Your task is to find every line of the listing that includes "print" and copy it.

•••

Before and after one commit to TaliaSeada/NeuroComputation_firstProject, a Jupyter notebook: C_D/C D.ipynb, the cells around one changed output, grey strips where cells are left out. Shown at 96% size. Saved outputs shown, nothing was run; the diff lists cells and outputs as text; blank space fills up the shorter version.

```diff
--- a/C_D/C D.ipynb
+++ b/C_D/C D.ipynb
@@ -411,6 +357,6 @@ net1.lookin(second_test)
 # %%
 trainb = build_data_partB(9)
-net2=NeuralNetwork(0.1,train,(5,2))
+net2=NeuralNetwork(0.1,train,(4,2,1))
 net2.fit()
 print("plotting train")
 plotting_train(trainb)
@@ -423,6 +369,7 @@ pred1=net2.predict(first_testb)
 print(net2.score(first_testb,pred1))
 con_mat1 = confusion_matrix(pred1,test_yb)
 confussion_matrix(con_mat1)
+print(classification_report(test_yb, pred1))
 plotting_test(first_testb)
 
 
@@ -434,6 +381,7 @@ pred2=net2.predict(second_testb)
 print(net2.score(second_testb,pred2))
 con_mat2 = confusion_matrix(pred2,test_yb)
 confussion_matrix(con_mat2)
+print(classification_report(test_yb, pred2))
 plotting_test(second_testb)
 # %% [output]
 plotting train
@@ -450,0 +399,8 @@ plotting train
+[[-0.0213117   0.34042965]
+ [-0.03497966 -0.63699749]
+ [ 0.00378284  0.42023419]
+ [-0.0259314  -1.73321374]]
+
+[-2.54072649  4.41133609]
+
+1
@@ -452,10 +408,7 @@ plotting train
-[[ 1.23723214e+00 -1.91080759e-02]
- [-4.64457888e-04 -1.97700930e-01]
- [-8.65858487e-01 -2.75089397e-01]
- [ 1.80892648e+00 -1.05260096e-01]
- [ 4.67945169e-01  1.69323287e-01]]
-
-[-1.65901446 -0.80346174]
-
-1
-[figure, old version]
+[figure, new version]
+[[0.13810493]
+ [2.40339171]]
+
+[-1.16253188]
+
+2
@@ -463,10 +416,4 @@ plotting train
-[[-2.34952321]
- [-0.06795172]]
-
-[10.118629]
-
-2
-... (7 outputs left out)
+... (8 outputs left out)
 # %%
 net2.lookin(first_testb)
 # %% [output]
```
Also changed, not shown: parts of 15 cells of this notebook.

•••

#### REPLY:
 print("plotting train")
 print(net2.score(first_testb,pred1))
+print(classification_report(test_yb, pred1))
 print(net2.score(second_testb,pred2))
+print(classification_report(test_yb, pred2))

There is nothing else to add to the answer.